A decrease in the ability to make contact with others leads to limitations in communication. A Swedisch research team investigated whether eye tracking assisted therapy could help children with motor impairments communicate.
Suppose a darts player is ready to throw a dart while showing a smile on his face. Would he hit the attempted number of points as opposed to missing the shot if he looked grumpy? Research has been done to figure this out.
For people who are deaf or hard of hearing, it is essential to be able to see the movements of the mouth while communicating. With the help of clear masks they can access the full facial expressions.
Getting screened preventively to find out whether a genetic predisposition increases the chance of developing cancer, causes great uncertainty. Which communication manners help to deal with this?
When seeing another person wearing a face mask, humans have to rely on visible facial signals, which are the eyes and eyebrows. Looking someone in the eye is an important part of communication.
“Would undergoing a face transplant have any value to it if somebody across the room couldn’t tell you were happy by just looking at you?”
The research team of Yuan developed and refined a coding scheme which can serve as a tool to identify specific triadic communicative strategies that are effective in improving children’s engagement and reducing distress.
The chance that a paramedic suffers an injury is 3x higher than other occupations.
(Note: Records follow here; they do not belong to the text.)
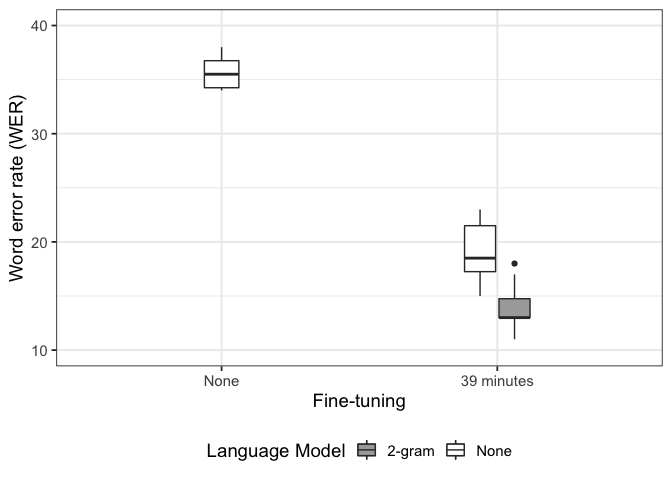
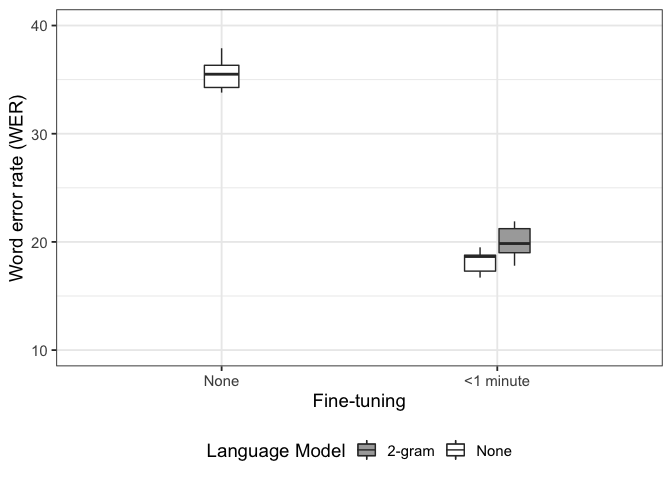
Update with new evaluations

Changed region(s): [[0.6875, 0.4688, 0.8125, 0.6875], [0.6875, 0.7812, 0.8125, 0.8125], [0.3125, 0.125, 0.375, 0.1875]]

diff --git a/scripts/exp_asr-eval.py b/scripts/exp_asr-eval.py
@@ -86,8 +86,8 @@ for model_path, testset_path in EVAL_MODELS_DATASETS:
         "model" : os.path.basename(model_path),
         "model_lm" : type(processor).__name__ == 'Wav2Vec2ProcessorWithLM',
         "testset" : os.path.basename(testset_path),
-        "wer" : round(wer(test_ds['sentence'], test_ds['transcription']), 2),
-        "cer" : round(cer(test_ds['sentence'], test_ds['transcription']), 2)
+        "wer" : round(wer(test_ds['sentence'], test_ds['transcription']), 3),
+        "cer" : round(cer(test_ds['sentence'], test_ds['transcription']), 3)
     })
 
 results_df = pd.DataFrame(EVAL_RESULTS)

diff --git a/evals/README.md b/evals/README.md
@@ -1,7 +1,7 @@
 SLI-ASR Evaluations
 ================
 Nay San
-15 April, 2022
+23 April, 2022
 
 ``` r
 library(tidyverse)
@@ -108,14 +108,17 @@ asr_results %>%
   knitr::kable()
 ```
 
-| model                              | model\_lm | testset  |  wer |  cer |
-|:-----------------------------------|:----------|:---------|-----:|-----:|
-| train-100                          | FALSE     | test.tsv | 0.11 | 0.05 |
-| train-80                           | FALSE     | test.tsv | 0.13 | 0.05 |
-| train-60                           | FALSE     | test.tsv | 0.16 | 0.06 |
-| train-40                           | FALSE     | test.tsv | 0.37 | 0.14 |
-| train-20                           | FALSE     | test.tsv | 0.98 | 0.78 |
-| wav2vec2-large-robust-ft-swbd-300h | FALSE     | test.tsv | 0.37 | 0.22 |
+| model                              | model\_lm | testset  |   wer |   cer |
+|:-----------------------------------|:----------|:---------|------:|------:|
+| train-100                          | FALSE     | test.tsv | 0.101 | 0.042 |
+| train-80                           | FALSE     | test.tsv | 0.101 | 0.044 |
+| train-60                           | FALSE     | test.tsv | 0.118 | 0.052 |
+| train-40                           | FALSE     | test.tsv | 0.123 | 0.055 |
+| train-20                           | FALSE     | test.tsv | 0.132 | 0.061 |
+| train-10                           | FALSE     | test.tsv | 0.134 | 0.061 |
+| train-05                           | FALSE     | test.tsv | 0.151 | 0.067 |
+| train-01                           | FALSE     | test.tsv | 0.191 | 0.088 |
+| wav2vec2-large-robust-ft-swbd-300h | FALSE     | test.tsv | 0.363 | 0.215 |
 
 ### Cross-validation experiments
 
@@ -127,8 +130,8 @@ asr_wers <- asr_results %>%
     wer = wer * 100,
     is_baseline = model == "wav2vec2-large-robust-ft-swbd-300h",
     
-    `Fine-tuning` = ifelse(model == "wav2vec2-large-robust-ft-swbd-300h", "None", "39 minutes"),
-    `Fine-tuning` = factor(`Fine-tuning`, levels = c("None", "39 minutes")),
+    `Fine-tuning` = ifelse(model == "wav2vec2-large-robust-ft-swbd-300h", "None", "<1 minute"),
+    `Fine-tuning` = factor(`Fine-tuning`, levels = c("None", "<1 minute")),
     `Language Model` = ifelse(model_lm, "2-gram", "None"),
     `Language Model` = factor(`Language Model`, levels = c("None", "2-gram"))
   )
Because of the global health worker shortage, we need to make sure these professionals are taken care of.
In a previous blog titled “How emotions are made”, I outlined how neuroscience research in the past decades has shown that our brain gives meaning to our experiences/sensations through concepts such as emotions.
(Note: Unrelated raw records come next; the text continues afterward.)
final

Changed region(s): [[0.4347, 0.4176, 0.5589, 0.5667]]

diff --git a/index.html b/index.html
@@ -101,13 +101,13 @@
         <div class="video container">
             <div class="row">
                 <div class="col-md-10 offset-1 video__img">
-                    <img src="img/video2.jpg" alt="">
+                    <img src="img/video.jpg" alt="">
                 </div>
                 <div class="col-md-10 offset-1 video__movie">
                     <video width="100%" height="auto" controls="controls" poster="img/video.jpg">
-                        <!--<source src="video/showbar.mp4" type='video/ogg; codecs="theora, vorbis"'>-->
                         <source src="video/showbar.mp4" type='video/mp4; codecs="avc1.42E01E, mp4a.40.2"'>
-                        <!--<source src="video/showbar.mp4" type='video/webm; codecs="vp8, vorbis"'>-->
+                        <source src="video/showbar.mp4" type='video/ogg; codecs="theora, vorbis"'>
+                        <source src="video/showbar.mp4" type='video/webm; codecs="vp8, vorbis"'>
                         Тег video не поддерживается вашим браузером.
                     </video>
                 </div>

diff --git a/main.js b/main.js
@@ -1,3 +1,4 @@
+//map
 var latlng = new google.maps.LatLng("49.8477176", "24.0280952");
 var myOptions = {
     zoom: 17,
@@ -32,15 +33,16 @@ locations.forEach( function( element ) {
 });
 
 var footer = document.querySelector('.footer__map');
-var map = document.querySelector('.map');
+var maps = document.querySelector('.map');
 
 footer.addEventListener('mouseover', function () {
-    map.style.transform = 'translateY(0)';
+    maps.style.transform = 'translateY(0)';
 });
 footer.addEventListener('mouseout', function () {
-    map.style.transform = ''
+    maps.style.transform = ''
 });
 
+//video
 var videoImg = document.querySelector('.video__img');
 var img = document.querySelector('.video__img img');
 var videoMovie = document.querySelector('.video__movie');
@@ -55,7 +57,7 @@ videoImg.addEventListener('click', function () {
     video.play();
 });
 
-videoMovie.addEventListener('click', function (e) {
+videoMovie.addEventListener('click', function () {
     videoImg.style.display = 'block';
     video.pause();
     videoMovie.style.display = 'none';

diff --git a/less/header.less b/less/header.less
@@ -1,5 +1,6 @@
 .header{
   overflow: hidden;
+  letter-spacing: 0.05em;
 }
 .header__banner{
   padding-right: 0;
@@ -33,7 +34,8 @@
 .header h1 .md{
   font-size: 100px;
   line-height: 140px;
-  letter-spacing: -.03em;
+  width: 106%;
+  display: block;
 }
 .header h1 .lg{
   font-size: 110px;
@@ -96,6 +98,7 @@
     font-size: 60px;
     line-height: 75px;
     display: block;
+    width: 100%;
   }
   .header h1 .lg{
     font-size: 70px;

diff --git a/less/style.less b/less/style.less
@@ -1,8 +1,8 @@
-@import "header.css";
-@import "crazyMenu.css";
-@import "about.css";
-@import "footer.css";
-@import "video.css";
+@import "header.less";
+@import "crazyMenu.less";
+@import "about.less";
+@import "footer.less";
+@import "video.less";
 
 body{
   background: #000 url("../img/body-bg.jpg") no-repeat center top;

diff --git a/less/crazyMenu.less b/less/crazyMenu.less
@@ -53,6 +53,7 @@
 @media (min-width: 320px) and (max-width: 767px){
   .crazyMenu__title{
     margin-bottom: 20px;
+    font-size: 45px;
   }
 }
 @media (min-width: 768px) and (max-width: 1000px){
McNally and her colleagues developed a coding scheme to observe infant gaze behavior and applied it in a study of complementary feeding.